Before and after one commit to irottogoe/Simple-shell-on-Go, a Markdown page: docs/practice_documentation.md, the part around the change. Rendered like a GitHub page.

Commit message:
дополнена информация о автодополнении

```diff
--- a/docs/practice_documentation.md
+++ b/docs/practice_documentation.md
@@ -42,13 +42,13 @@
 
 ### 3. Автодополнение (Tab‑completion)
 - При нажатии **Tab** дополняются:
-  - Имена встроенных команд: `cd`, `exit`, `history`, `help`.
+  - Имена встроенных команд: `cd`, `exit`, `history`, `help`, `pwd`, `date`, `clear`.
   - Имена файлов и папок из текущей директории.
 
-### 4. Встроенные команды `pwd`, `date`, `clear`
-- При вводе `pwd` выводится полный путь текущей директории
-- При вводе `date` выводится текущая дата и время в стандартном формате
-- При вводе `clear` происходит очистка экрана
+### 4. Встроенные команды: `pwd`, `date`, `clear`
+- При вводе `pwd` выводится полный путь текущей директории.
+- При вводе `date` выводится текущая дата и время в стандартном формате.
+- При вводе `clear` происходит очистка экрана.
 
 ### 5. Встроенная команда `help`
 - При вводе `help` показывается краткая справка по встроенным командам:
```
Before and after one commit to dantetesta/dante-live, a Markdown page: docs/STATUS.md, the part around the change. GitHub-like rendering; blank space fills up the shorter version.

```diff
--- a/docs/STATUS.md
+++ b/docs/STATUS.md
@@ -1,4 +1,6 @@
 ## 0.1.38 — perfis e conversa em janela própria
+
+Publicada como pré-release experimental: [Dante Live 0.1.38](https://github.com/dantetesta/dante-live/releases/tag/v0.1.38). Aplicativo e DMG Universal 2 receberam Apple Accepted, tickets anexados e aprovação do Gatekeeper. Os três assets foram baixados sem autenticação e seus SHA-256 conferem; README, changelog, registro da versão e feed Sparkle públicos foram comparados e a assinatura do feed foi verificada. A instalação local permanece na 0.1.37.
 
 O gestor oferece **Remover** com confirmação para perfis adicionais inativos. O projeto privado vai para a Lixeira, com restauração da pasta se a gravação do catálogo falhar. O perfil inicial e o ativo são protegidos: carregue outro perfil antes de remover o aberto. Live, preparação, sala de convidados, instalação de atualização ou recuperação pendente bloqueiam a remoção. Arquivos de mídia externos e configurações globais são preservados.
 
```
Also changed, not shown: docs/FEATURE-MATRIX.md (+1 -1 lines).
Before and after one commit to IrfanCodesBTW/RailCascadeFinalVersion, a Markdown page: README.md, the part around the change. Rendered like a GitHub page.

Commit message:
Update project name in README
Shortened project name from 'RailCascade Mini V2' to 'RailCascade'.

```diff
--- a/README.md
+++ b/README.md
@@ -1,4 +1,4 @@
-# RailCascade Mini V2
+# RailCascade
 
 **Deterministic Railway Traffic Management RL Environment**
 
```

________________________

Work instructions: Please write out the whole of the material exactly.

Result:
Before and after one commit to irottogoe/Simple-shell-on-Go, a Markdown page: docs/practice_documentation.md, the part around the change. Rendered like a GitHub page.

Commit message:
дополнена информация о автодополнении

```diff
--- a/docs/practice_documentation.md
+++ b/docs/practice_documentation.md
@@ -42,13 +42,13 @@
 
 ### 3. Автодополнение (Tab‑completion)
 - При нажатии **Tab** дополняются:
-  - Имена встроенных команд: `cd`, `exit`, `history`, `help`.
+  - Имена встроенных команд: `cd`, `exit`, `history`, `help`, `pwd`, `date`, `clear`.
   - Имена файлов и папок из текущей директории.
 
-### 4. Встроенные команды `pwd`, `date`, `clear`
-- При вводе `pwd` выводится полный путь текущей директории
-- При вводе `date` выводится текущая дата и время в стандартном формате
-- При вводе `clear` происходит очистка экрана
+### 4. Встроенные команды: `pwd`, `date`, `clear`
+- При вводе `pwd` выводится полный путь текущей директории.
+- При вводе `date` выводится текущая дата и время в стандартном формате.
+- При вводе `clear` происходит очистка экрана.
 
 ### 5. Встроенная команда `help`
 - При вводе `help` показывается краткая справка по встроенным командам:
```
Before and after one commit to dantetesta/dante-live, a Markdown page: docs/STATUS.md, the part around the change. GitHub-like rendering; blank space fills up the shorter version.

```diff
--- a/docs/STATUS.md
+++ b/docs/STATUS.md
@@ -1,4 +1,6 @@
 ## 0.1.38 — perfis e conversa em janela própria
+
+Publicada como pré-release experimental: [Dante Live 0.1.38](https://github.com/dantetesta/dante-live/releases/tag/v0.1.38). Aplicativo e DMG Universal 2 receberam Apple Accepted, tickets anexados e aprovação do Gatekeeper. Os três assets foram baixados sem autenticação e seus SHA-256 conferem; README, changelog, registro da versão e feed Sparkle públicos foram comparados e a assinatura do feed foi verificada. A instalação local permanece na 0.1.37.
 
 O gestor oferece **Remover** com confirmação para perfis adicionais inativos. O projeto privado vai para a Lixeira, com restauração da pasta se a gravação do catálogo falhar. O perfil inicial e o ativo são protegidos: carregue outro perfil antes de remover o aberto. Live, preparação, sala de convidados, instalação de atualização ou recuperação pendente bloqueiam a remoção. Arquivos de mídia externos e configurações globais são preservados.
 
```
Also changed, not shown: docs/FEATURE-MATRIX.md (+1 -1 lines).
Before and after one commit to IrfanCodesBTW/RailCascadeFinalVersion, a Markdown page: README.md, the part around the change. Rendered like a GitHub page.

Commit message:
Update project name in README
Shortened project name from 'RailCascade Mini V2' to 'RailCascade'.

```diff
--- a/README.md
+++ b/README.md
@@ -1,4 +1,4 @@
-# RailCascade Mini V2
+# RailCascade
 
 **Deterministic Railway Traffic Management RL Environment**
 
```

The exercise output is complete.